Goal of the exercise » If a line in the records contains the string "xticks", show that line.

Source material »
━━━━━━━━━━━━━━━━

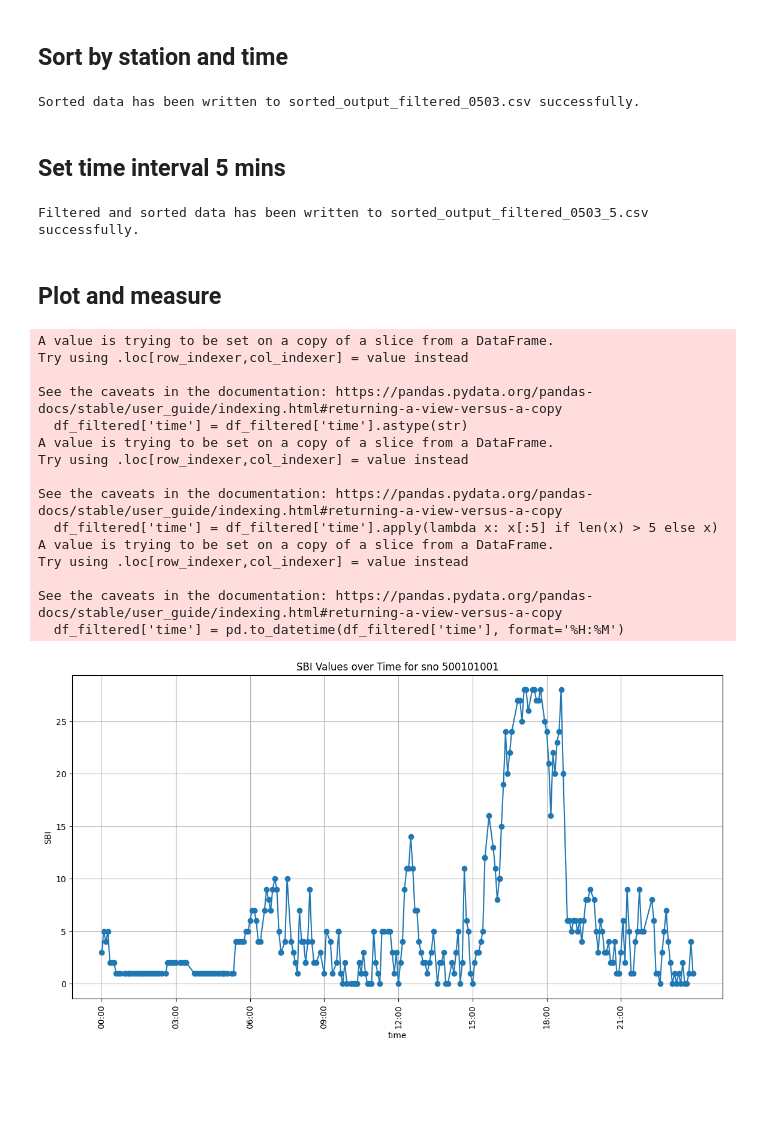
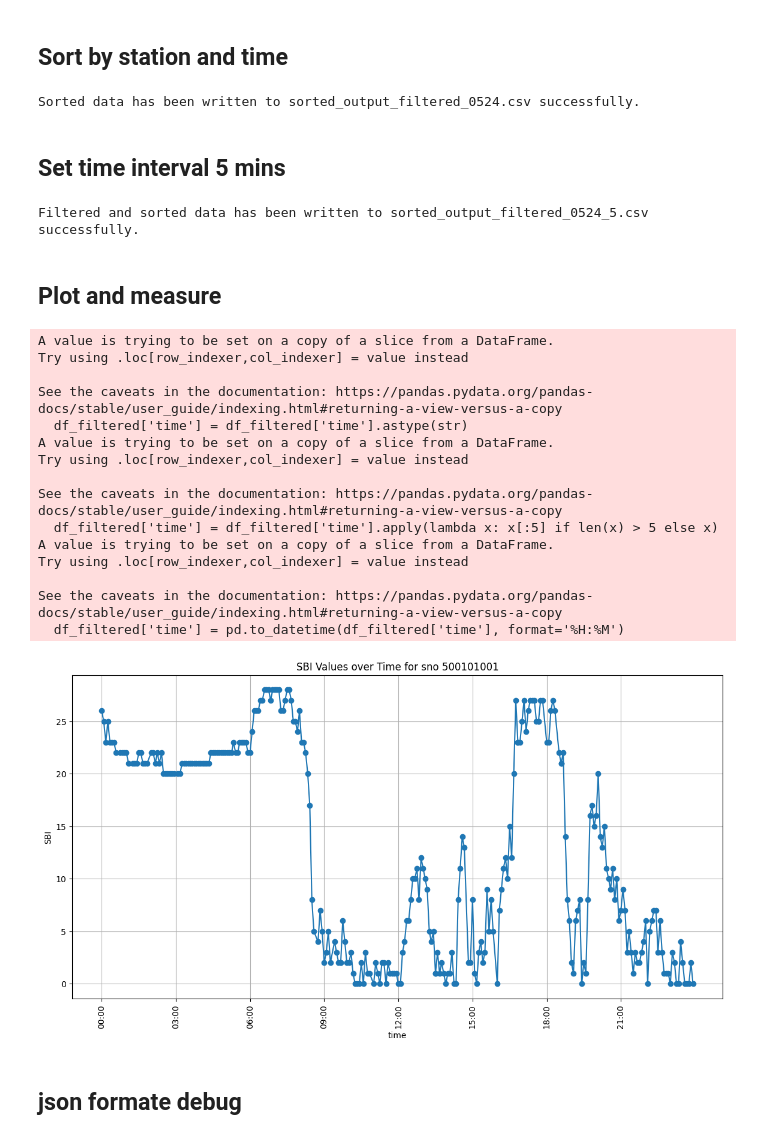
Before and after one commit to Eleven1Liu/AI-2024-Final, a Jupyter notebook: data_precessing_fromRAW.ipynb, the cells around one changed output. Cells and saved outputs as stored; diff of their text form; code cells hidden in the pictures; blank space fills up the shorter version.

Commit message:
add code
add code for RAW json files debug, merge all 5 mins interval data and plot specific day

```diff
--- a/data_precessing_fromRAW.ipynb
+++ b/data_precessing_fromRAW.ipynb
@@ -75,7 +75,7 @@ All filtered JSON data has been combined and written to filtered_merge_0503.csv
 import pandas as pd
 
 # CSV file path for the combined data
-combined_csv_file_path = 'filtered_merge_0503.csv'
+combined_csv_file_path = 'filtered_merge_0524.csv'
 
 # Read the combined CSV file into a DataFrame
 df = pd.read_csv(combined_csv_file_path)
@@ -87,12 +87,12 @@ df['time'] = pd.to_datetime(df['time'], format='%H:%M').dt.time
 df_sorted = df.sort_values(by=['sno', 'time'])
 
 # Write the sorted DataFrame back to a CSV file
-sorted_csv_file_path = 'sorted_output_filtered_0503.csv'
+sorted_csv_file_path = 'sorted_output_filtered_0524.csv'
 df_sorted.to_csv(sorted_csv_file_path, index=False, encoding='utf-8')
 
 print(f"Sorted data has been written to {sorted_csv_file_path} successfully.")
 # %% [output]
-Sorted data has been written to sorted_output_filtered_0503.csv successfully.
+Sorted data has been written to sorted_output_filtered_0524.csv successfully.
 # %% [markdown]
 ## Set time interval 5 mins
 # %%
@@ -103,7 +103,7 @@ def is_desired_five_minute_interval(time):
     return time.minute % 5 == 0 and time.second == 0
 
 # CSV file path for the combined data
-combined_csv_file_path = 'sorted_output_filtered_0503.csv'
+combined_csv_file_path = 'sorted_output_filtered_0524.csv'
 
 # Read the combined CSV file into a DataFrame
 df = pd.read_csv(combined_csv_file_path)
@@ -118,12 +118,12 @@ df_filtered = df[df['time'].apply(is_desired_five_minute_interval)]
 df_sorted = df_filtered.sort_values(by=['sno', 'time'])
 
 # Write the sorted DataFrame back to a CSV file
-sorted_csv_file_path = 'sorted_output_filtered_0503_5.csv'
+sorted_csv_file_path = 'sorted_output_filtered_0524_5.csv'
 df_sorted.to_csv(sorted_csv_file_path, index=False, encoding='utf-8')
 
 print(f"Filtered and sorted data has been written to {sorted_csv_file_path} successfully.")
 # %% [output]
-Filtered and sorted data has been written to sorted_output_filtered_0503_5.csv successfully.
+Filtered and sorted data has been written to sorted_output_filtered_0524_5.csv successfully.
 # %% [markdown]
 ## Plot and measure
 # %%
@@ -131,7 +131,7 @@ import pandas as pd
 import matplotlib.pyplot as plt
 
 # Load data
-file_path = 'sorted_output_filtered_0503_5.csv'  # Modify to your CSV file path
+file_path = 'sorted_output_filtered_0524_5.csv'  # Modify to your CSV file path
 df = pd.read_csv(file_path)
 
 # Filter specific sno
@@ -150,31 +150,33 @@ df_filtered['time'] = pd.to_datetime(df_filtered['time'], format='%H:%M')
 plt.figure(figsize=(14, 7))
 plt.plot(df_filtered['time'], df_filtered['sbi'], marker='o')
 plt.title('SBI Values over Time for sno 500101001')
 plt.xlabel('time')
 plt.ylabel('SBI')
 plt.xticks(rotation=90)
 plt.grid(True)
 
 # Set custom x-axis ticks
 xticks = pd.date_range(start='00:00', end='23:59', freq='3H').time
 plt.gca().set_xticks([pd.Timestamp(f'1900-01-01 {time}').to_pydatetime() for time in xticks])
 plt.gca().set_xticklabels([time.strftime('%H:%M') for time in xticks])
 
 plt.show()
 # %% [output]
 A value is trying to be set on a copy of a slice from a DataFrame.
 Try using .loc[row_indexer,col_indexer] = value instead
 
 See the caveats in the documentation: https://pandas.pydata.org/pandas-docs/stable/user_guide/indexing.html#returning-a-view-versus-a-copy
   df_filtered['time'] = df_filtered['time'].astype(str)
 A value is trying to be set on a copy of a slice from a DataFrame.
 Try using .loc[row_indexer,col_indexer] = value instead
 
 See the caveats in the documentation: https://pandas.pydata.org/pandas-docs/stable/user_guide/indexing.html#returning-a-view-versus-a-copy
   df_filtered['time'] = df_filtered['time'].apply(lambda x: x[:5] if len(x) > 5 else x)
 A value is trying to be set on a copy of a slice from a DataFrame.
 Try using .loc[row_indexer,col_indexer] = value instead
 
 See the caveats in the documentation: https://pandas.pydata.org/pandas-docs/stable/user_guide/indexing.html#returning-a-view-versus-a-copy
   df_filtered['time'] = pd.to_datetime(df_filtered['time'], format='%H:%M')
-[figure, old version]
+[figure, new version]
+# %% [markdown]
+## json formate debug
```
Also changed, not shown: parts of 6 cells of this notebook.
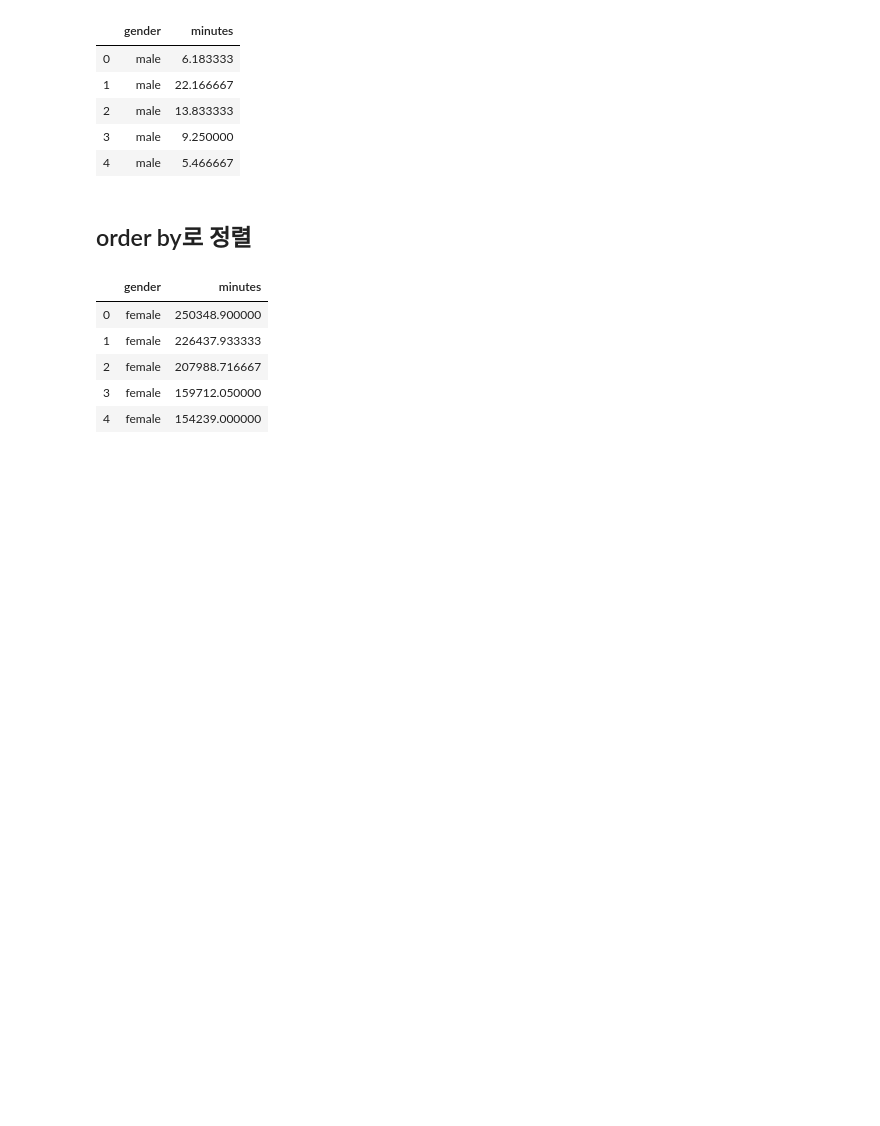
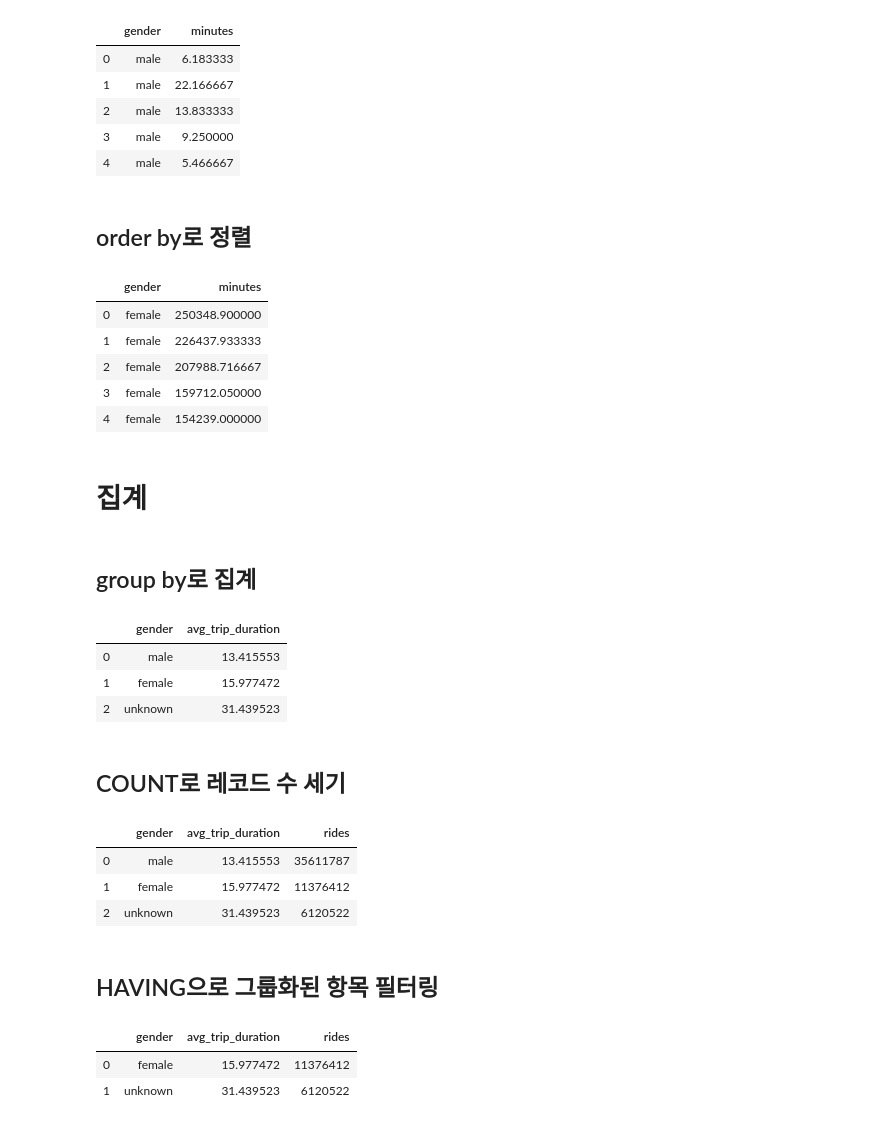
Before and after one commit to jeonprize/SQL, a Jupyter notebook: 1. 쿼리 필수 요소.ipynb, the cells around one changed output. Saved outputs shown, nothing was run; the diff lists cells and outputs as text; code cells hidden in the pictures; blank space fills up the shorter version.

```diff
--- a/1. 쿼리 필수 요소.ipynb
+++ b/1. 쿼리 필수 요소.ipynb
@@ -190,3 +190,7 @@ df
 | 2 | female | 207988.716667 |
 | 3 | female | 159712.050000 |
 | 4 | female | 154239.000000 |
+# %% [markdown]
+# 집계
+# %% [markdown]
+## group by로 집계
@@ -192,0 +207,27 @@ df
+# %%
+df
+# %% [output]
+|  | gender | avg_trip_duration |
+| 0 | male | 13.415553 |
+| 1 | female | 15.977472 |
+| 2 | unknown | 31.439523 |
+# %% [markdown]
+## COUNT로 레코드 수 세기
+# %%
+query='''
+SELECT gender, AVG(tripduration/60) AS avg_trip_duration, COUNT(*) AS rides
+FROM `bigquery-public-data.new_york_citibike.citibike_trips`
+WHERE tripduration is not NULL
+GROUP BY gender
+ORDER BY avg_trip_duration
+'''
+df = pd.read_gbq(query = query, dialect='standard', project_id='project-bigquery-319110', auth_local_webserver=True)
+# %%
+df
+# %% [output]
+|  | gender | avg_trip_duration | rides |
+| 0 | male | 13.415553 | 35611787 |
+| 1 | female | 15.977472 | 11376412 |
+| 2 | unknown | 31.439523 | 6120522 |
+# %% [markdown]
+## HAVING으로 그룹화된 항목 필터링
@@ -192,0 +244,6 @@ df
+# %%
+df
+# %% [output]
+|  | gender | avg_trip_duration | rides |
+| 0 | female | 15.977472 | 11376412 |
+| 1 | unknown | 31.439523 | 6120522 |
```
Also changed, not shown: parts of 2 cells of this notebook.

━━━━━━━━━━━━━━━━

Exercise answer »
 plt.xticks(rotation=90)
 xticks = pd.date_range(start='00:00', end='23:59', freq='3H').time
 plt.gca().set_xticks([pd.Timestamp(f'1900-01-01 {time}').to_pydatetime() for time in xticks])
 plt.gca().set_xticklabels([time.strftime('%H:%M') for time in xticks])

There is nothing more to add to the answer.